Meanwhile, Justin Carter, an ex-police officer with a large collection of acquired African antiquities and an interest in the occult, begins to investigate the murders caused by Mamuwalde and his growing vampire horde. Justin meets Mamuwalde at a party Justin hosts to display the African collection pieces before being moved to the University’s museum. They discuss the artifacts, unbeknown to anyone else, that were from the region of Africa Mamuwalde hails from, including pieces of jewelry once worn by his late wife Luva.
Mamuwalde also meets Justin’s girlfriend, Lisa Fortier, at the party and he discovers that Lisa is naturally adept at voodoo. Lisa discovers Mamuwalde’s true nature after a friend of hers, Gloria, falls victim to his bite and is resurrected as a vampire who nearly feeds on her, if not for Mamuwalde’s intervention. He later asks her for help to cure him of his vampire curse.
Justin, with the help of L.A.P.D. Lieutenant Harley Dunlop, pulls together several other cops to go to the Mamuwalde residence to investigate the recent deaths. While Lisa is performing the ritual to cure Mamuwalde, using a voodoo doll fashioned to look like him, Justin, Harley and their men raid the house, fighting against Blacula’s vampire minions which include several friends of theirs. Willis is killed during this scuffle. Justin manages to find Lisa and Mamuwalde and interrupts the ritual. Lisa refuses to help Mamuwalde after she witnesses him kill the other police officers in the house in a fit of rage.

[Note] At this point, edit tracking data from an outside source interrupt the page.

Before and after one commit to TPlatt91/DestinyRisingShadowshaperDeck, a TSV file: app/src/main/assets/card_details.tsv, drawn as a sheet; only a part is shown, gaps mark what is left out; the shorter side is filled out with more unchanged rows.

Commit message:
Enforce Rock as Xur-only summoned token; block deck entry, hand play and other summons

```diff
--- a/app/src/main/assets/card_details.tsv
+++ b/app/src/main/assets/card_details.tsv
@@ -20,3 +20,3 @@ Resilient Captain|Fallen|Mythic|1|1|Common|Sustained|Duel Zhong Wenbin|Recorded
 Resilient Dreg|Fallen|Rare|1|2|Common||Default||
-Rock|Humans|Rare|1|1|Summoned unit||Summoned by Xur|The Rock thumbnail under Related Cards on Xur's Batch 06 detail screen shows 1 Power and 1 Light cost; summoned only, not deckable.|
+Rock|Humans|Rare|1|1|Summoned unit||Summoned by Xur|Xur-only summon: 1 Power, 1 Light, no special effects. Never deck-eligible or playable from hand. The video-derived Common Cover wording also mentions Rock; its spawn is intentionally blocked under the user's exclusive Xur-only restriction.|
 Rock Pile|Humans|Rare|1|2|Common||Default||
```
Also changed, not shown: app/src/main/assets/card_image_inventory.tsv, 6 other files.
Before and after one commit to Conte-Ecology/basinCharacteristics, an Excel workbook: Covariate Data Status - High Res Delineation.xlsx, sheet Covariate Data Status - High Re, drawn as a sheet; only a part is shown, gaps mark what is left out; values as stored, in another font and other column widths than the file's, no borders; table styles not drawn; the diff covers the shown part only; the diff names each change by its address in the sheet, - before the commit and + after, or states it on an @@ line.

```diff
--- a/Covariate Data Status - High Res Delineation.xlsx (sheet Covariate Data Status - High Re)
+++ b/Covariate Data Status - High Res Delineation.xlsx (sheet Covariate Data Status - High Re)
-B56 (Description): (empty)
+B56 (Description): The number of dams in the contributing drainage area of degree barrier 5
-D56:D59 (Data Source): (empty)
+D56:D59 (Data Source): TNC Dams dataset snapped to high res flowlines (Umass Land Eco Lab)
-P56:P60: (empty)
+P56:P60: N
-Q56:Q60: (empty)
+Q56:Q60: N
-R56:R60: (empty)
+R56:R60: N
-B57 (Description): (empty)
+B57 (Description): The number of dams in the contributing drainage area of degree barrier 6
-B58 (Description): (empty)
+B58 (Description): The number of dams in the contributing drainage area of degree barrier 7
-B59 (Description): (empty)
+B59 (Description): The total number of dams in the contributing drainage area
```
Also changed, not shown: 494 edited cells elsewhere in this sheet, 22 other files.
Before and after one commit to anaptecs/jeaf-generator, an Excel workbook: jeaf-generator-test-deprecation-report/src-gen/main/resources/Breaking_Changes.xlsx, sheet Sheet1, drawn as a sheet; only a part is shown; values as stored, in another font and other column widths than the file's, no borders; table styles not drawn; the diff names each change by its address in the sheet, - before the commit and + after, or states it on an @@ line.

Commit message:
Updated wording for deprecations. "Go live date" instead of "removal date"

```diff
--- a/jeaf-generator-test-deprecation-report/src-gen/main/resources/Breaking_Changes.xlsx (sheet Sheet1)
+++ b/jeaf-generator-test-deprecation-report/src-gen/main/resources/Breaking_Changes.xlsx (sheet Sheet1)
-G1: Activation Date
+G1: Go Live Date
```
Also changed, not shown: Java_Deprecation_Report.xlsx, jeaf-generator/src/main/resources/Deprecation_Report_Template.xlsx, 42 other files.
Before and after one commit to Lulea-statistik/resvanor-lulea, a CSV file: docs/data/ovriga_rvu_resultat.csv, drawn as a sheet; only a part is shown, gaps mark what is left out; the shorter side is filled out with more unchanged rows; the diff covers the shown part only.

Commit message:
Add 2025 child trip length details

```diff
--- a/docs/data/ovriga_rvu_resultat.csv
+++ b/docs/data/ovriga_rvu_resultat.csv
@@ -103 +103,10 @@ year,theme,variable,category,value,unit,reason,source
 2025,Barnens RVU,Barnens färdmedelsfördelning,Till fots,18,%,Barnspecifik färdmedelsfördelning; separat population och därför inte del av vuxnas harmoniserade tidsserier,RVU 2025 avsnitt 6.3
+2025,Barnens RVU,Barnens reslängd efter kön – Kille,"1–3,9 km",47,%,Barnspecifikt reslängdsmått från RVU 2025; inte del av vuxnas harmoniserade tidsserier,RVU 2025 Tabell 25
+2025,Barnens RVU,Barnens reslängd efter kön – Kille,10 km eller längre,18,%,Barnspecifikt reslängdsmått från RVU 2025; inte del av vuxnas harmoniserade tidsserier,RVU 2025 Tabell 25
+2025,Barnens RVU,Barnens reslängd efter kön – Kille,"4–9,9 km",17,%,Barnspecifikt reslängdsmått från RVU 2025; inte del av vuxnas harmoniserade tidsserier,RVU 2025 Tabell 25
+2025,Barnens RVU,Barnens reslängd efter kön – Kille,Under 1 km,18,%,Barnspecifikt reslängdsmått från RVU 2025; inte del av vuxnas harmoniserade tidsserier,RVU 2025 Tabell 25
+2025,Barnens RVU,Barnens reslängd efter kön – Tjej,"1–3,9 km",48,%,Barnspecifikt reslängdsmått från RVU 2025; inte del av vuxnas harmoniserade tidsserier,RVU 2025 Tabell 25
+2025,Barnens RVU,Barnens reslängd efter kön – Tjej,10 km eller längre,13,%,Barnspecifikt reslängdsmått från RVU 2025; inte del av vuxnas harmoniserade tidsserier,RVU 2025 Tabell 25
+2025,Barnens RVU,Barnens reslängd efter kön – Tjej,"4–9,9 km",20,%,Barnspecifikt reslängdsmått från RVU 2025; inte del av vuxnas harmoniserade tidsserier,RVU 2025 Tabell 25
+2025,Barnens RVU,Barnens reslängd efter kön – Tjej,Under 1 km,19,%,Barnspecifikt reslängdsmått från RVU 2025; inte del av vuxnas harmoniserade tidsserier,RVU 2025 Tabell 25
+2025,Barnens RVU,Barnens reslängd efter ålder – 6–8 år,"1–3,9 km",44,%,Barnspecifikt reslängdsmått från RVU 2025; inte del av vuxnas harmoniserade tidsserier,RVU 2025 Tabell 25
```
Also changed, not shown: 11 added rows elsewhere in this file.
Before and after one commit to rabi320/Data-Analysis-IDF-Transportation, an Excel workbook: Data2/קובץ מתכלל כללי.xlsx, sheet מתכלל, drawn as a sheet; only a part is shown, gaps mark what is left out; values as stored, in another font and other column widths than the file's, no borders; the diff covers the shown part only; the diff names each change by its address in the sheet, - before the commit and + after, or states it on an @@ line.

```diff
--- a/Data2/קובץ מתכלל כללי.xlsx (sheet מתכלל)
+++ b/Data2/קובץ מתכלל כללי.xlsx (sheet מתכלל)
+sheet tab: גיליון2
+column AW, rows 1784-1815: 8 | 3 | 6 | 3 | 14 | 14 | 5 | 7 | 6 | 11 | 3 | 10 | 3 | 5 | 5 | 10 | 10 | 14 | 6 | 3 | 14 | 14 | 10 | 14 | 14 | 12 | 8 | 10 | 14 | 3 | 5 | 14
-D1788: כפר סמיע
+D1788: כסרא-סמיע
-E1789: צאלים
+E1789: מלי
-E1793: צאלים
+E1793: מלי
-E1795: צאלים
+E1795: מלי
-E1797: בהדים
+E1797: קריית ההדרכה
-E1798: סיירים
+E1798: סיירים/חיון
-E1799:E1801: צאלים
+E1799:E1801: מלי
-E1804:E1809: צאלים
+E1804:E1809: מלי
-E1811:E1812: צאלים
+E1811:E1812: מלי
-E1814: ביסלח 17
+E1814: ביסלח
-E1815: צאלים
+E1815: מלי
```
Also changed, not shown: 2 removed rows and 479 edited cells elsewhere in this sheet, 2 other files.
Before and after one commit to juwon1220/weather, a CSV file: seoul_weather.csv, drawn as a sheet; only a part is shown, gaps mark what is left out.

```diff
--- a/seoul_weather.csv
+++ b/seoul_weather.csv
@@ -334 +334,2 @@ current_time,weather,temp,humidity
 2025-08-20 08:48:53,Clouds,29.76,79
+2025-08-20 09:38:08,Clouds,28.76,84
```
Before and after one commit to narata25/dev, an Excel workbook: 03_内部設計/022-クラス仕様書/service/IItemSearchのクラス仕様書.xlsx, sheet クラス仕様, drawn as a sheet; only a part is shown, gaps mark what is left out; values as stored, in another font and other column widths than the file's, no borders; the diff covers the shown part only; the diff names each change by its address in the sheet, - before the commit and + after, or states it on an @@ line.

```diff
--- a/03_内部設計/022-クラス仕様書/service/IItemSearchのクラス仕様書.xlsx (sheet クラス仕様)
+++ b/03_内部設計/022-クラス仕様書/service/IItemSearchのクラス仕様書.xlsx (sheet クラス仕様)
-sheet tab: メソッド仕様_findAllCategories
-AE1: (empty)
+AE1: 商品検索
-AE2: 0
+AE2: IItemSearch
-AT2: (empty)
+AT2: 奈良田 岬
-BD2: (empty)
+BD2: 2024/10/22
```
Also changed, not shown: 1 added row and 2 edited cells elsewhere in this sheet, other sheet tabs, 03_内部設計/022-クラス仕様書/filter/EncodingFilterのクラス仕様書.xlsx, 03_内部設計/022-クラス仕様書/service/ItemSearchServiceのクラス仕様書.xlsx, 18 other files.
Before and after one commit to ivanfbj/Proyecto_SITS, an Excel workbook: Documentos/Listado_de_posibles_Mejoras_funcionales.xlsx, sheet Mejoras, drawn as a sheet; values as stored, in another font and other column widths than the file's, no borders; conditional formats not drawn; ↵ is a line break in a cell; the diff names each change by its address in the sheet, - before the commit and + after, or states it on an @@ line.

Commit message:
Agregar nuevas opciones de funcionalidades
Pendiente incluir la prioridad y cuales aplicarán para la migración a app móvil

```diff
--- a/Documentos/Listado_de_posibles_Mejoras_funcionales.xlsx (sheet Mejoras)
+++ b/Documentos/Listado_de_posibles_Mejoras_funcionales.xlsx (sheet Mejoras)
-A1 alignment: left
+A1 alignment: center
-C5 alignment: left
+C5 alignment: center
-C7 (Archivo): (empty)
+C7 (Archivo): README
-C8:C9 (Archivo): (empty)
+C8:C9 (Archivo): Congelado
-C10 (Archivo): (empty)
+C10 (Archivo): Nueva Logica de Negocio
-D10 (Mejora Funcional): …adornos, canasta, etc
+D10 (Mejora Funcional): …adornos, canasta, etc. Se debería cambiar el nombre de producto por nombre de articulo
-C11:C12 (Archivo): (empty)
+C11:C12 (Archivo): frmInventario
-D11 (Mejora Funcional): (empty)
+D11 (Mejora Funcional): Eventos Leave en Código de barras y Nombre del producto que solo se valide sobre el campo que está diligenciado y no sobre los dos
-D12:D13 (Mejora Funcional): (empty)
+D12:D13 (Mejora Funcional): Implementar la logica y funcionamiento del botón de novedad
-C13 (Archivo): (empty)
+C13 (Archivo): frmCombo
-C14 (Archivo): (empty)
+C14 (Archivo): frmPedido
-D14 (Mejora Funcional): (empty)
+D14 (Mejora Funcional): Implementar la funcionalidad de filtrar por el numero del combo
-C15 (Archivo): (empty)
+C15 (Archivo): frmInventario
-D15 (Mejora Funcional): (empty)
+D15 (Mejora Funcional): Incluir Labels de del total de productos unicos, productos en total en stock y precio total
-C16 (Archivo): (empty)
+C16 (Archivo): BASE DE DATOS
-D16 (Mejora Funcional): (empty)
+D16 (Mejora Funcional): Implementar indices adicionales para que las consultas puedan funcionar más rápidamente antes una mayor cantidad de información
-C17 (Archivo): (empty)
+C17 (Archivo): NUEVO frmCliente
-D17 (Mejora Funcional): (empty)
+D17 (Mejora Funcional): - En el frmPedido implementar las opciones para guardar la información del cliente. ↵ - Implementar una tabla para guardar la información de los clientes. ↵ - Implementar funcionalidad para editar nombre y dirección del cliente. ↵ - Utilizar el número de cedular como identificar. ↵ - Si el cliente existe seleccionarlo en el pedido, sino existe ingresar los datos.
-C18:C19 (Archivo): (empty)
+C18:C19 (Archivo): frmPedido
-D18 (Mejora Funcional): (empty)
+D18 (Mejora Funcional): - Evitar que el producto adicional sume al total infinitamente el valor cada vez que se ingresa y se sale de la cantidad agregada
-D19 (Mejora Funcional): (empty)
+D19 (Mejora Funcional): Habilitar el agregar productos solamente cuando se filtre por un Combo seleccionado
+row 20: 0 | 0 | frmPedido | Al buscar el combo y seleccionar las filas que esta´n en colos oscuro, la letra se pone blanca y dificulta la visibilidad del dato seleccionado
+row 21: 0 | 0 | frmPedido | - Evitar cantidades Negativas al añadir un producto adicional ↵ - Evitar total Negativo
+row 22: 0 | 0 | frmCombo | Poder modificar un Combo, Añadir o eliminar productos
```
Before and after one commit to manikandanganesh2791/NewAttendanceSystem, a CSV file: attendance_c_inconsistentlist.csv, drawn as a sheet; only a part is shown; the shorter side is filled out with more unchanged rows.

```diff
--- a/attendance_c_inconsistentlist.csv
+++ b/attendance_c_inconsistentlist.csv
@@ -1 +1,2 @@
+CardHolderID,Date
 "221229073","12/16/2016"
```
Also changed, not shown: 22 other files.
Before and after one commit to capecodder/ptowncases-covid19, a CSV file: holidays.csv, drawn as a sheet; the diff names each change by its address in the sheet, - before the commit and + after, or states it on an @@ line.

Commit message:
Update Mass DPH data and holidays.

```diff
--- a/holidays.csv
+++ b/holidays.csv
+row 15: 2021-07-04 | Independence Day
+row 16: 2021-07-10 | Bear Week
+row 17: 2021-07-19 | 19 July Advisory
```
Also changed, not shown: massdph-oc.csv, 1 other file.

After realizing that Lisa is no longer willing to help Mamuwalde, he rejects his human nature and decides to convert Justin into a vampire. Shouting he is only “Blacula”, Lisa stabs the prince’s voodoo doll with Justin’s arrows repeatedly. Blacula screams out in pain from Lisa’s voodoo doll attacks, but his final state is left ambiguous.
Arkoff was happy with how the movie performed, and of course it did well enough for AIP to make a sequel, Scream, Blacula, Scream!, released a year later. Marshall graciously returned, and the film also featured blaxploitation superstar Pam Grier. Torres and Koenig again wrote the screenplay, but Scream, Blacula, Scream! was helmed by a different director, Bob Kelljan, who had cut his teeth on AIP’s vampiric Count Yorga films.
“I didn’t do the sequel because I believe I pissed them off,” Crain admits. “We didn’t get along during the shoot. I was headstrong, young and brash. There were a lot of things they wanted that I thought were ridiculous, and things I wanted that I forced the issue on. We just didn’t get along, and when I heard they were going to do the sequel and they didn’t call me, I wasn’t upset.”
Most agreed that Scream, Blacula, Scream! didn’t capture the spark of the original. “It was in no sense of the word as interesting as the first one,” Marshall recalled to Fango writer Pat Jankiewicz. “I felt very good about Blacula, but I wasn’t quite as comfortable in the sequel.” He did feel, however, that Grier was “a marvelous addition…I liked her.”
Joseph T. Naar
William H. Marshall as Prince Mamuwalde / Blacula
Don Mitchell as Justin Carter
Pam Grier as Lisa Fortier
Michael Conrad as Lieutenant Harley Dunlop
Janee Michelle as Gloria
Lynn Moody as Denny
Barbara Rhoades as Elaine
Bernie Hamilton as Ragman
Richard Lawson as Willis Daniels
Monsters of the Movies#30